The include the Marten’s Clause, which is part of the preamble to the 1899 Hague (II) Convention on Laws and Customs of War on Land. Many states and civil society delegates raised this potential avenue, thereby challenging some of the experts’ opinions that the Marten’s Clause would be insufficient as a source of law for a ban. The clause states that:
Until a more complete code of the laws of war is issued, the High Contracting Parties think it right to declare that in cases not included in the Regulations adopted by them, populations and belligerents remain under the protection and empire of the principles of international law, as they result from the usages established between civilized nations, from the laws of humanity and the requirements of the public conscience.
Another is the fact that the Convention on Certain Conventional Weapons – which was adopted by 117 nations including the world’s major powers – was used before to prohibit the use of blinding laser weapons in the 1990s before they were ever deployed on the battlefield. It was Moeller himself who pointed this out at the beginning of the conference, when he said that this Convention “serves as an example to be followed again.”
Personally, I think it is encouraging that the various nations of the world are coming together to address this problem, and are doing so now before the technology flourishes. I also believe wholeheartedly that we have a long way to go before any significant or meaningful measures are taken, and the issue itself is explored to the point that an informed decision can be made.
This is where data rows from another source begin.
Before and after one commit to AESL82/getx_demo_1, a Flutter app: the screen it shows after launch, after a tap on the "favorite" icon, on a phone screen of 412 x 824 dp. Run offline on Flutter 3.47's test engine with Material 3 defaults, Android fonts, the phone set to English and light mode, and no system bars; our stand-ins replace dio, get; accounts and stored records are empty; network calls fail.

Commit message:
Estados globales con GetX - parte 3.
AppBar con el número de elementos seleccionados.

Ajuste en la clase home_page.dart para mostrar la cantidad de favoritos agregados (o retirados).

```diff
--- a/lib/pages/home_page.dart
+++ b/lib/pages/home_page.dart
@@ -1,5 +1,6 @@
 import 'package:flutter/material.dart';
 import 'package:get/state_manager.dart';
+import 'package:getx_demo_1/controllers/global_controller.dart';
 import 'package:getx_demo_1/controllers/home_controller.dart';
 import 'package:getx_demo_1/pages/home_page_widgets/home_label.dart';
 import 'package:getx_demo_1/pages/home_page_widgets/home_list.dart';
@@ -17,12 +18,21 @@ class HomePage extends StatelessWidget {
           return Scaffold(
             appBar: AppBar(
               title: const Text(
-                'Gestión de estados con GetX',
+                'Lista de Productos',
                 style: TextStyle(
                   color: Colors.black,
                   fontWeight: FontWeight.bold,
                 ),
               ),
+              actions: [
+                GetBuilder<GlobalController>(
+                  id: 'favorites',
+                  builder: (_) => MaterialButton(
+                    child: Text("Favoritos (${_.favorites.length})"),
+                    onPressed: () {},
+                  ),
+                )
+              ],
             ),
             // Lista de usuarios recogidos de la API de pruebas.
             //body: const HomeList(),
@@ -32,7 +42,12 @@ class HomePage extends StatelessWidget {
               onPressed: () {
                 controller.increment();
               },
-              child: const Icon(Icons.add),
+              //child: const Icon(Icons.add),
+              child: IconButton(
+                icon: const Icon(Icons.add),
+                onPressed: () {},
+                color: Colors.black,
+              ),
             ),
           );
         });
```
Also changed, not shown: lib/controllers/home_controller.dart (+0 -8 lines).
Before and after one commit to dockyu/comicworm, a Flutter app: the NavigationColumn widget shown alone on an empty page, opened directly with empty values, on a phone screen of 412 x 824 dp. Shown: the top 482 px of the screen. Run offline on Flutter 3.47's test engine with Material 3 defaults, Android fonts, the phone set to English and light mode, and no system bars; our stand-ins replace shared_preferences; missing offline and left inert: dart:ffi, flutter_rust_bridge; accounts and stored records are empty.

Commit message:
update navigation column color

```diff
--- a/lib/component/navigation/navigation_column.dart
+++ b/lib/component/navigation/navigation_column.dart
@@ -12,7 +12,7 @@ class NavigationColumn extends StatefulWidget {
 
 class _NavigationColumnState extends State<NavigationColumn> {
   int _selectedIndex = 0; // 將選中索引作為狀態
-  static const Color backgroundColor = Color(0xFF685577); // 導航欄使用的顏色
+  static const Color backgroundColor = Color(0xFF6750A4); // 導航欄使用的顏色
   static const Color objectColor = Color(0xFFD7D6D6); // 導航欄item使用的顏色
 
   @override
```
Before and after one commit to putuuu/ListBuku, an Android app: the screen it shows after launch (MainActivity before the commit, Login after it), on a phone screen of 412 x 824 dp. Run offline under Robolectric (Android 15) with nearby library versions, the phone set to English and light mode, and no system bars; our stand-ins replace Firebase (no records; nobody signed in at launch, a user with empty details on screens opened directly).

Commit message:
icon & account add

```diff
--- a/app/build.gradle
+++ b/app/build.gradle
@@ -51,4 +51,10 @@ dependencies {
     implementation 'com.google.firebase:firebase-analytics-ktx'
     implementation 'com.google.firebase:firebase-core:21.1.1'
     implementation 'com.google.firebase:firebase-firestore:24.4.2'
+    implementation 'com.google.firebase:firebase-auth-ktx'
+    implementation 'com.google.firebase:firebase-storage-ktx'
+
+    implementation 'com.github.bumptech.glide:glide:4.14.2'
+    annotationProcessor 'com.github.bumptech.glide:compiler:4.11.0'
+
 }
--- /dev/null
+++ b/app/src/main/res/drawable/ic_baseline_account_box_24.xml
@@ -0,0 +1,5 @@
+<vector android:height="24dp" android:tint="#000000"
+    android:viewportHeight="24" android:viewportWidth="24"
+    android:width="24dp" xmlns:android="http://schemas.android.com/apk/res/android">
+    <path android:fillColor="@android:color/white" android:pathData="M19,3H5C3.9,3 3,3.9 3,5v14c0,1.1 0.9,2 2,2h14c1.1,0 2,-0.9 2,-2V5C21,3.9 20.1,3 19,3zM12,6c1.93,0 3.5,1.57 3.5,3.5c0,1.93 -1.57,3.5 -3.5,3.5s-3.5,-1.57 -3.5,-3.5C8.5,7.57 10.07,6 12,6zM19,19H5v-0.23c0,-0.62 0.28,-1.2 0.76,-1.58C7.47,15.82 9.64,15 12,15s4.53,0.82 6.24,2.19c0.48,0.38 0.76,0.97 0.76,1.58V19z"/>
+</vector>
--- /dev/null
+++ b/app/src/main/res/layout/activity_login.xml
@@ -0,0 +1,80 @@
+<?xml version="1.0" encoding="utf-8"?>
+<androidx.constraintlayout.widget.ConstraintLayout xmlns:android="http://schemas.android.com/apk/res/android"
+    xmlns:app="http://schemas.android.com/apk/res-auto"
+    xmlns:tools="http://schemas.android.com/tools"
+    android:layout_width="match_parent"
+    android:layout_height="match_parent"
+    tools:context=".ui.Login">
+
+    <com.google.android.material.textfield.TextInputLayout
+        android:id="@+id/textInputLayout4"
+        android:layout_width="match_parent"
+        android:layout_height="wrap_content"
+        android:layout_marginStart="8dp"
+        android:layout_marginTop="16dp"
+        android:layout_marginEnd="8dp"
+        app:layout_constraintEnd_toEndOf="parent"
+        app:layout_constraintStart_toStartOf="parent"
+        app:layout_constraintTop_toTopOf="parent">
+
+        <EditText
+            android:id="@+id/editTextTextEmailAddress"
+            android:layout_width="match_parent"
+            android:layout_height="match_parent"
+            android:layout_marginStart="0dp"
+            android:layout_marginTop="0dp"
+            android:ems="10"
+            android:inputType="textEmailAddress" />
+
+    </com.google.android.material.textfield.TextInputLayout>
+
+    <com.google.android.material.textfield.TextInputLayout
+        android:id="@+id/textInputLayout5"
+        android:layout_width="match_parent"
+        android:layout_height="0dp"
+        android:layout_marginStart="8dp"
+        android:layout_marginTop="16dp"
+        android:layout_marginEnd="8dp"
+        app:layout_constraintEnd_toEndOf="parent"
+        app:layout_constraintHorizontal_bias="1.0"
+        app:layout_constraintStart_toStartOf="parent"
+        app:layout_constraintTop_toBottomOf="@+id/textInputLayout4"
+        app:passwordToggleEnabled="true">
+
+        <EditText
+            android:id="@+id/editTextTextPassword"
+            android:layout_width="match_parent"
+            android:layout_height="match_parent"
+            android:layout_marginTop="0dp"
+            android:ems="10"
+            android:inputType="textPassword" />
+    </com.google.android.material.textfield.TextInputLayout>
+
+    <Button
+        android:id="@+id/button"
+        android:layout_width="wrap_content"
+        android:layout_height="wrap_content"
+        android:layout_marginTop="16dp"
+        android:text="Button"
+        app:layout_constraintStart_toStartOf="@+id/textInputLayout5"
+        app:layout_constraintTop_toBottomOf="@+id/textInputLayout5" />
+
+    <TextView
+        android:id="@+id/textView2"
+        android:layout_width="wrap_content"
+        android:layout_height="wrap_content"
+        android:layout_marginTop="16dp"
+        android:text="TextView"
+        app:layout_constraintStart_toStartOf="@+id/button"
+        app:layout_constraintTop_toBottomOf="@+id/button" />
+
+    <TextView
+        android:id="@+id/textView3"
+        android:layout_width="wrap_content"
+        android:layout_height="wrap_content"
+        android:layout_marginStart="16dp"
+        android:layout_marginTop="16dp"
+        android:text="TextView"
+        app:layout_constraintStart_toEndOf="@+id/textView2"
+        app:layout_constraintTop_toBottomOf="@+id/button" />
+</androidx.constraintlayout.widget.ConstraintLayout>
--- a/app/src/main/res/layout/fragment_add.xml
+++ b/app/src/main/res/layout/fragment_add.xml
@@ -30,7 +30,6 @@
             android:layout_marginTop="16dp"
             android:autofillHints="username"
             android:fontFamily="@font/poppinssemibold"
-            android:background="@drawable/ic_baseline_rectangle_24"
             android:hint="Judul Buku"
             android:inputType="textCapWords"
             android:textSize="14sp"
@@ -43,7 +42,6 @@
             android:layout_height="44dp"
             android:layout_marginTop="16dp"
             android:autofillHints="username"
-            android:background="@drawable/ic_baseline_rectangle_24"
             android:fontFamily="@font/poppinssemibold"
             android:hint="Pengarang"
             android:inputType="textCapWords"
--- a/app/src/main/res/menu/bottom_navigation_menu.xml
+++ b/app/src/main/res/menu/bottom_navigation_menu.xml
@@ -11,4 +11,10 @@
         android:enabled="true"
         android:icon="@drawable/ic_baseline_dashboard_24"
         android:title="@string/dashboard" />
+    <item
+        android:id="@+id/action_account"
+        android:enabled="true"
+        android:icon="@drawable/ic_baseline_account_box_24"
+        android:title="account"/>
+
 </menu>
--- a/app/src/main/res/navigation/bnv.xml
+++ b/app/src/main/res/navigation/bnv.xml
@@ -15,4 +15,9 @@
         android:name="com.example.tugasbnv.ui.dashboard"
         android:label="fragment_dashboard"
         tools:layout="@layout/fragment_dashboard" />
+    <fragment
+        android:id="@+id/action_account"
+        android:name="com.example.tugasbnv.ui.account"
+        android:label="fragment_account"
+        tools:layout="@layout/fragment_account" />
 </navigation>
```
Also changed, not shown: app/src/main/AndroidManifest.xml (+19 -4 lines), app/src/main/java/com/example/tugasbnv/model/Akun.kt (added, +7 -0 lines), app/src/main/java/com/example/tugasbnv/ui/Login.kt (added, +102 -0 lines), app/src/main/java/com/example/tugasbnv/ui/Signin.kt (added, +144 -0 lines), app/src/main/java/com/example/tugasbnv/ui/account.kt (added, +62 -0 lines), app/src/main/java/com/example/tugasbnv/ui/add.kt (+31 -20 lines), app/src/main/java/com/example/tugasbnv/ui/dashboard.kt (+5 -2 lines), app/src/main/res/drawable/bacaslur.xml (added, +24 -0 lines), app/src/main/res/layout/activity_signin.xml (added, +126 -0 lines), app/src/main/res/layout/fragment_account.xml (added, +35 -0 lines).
I can only hope that once the issue becomes a full-blow reality, some sort of framework is in place to address it. Otherwise, we could be looking at a lot more of these guys in our future! 😉
Sources: huffingtonpost.com, (2), phys.org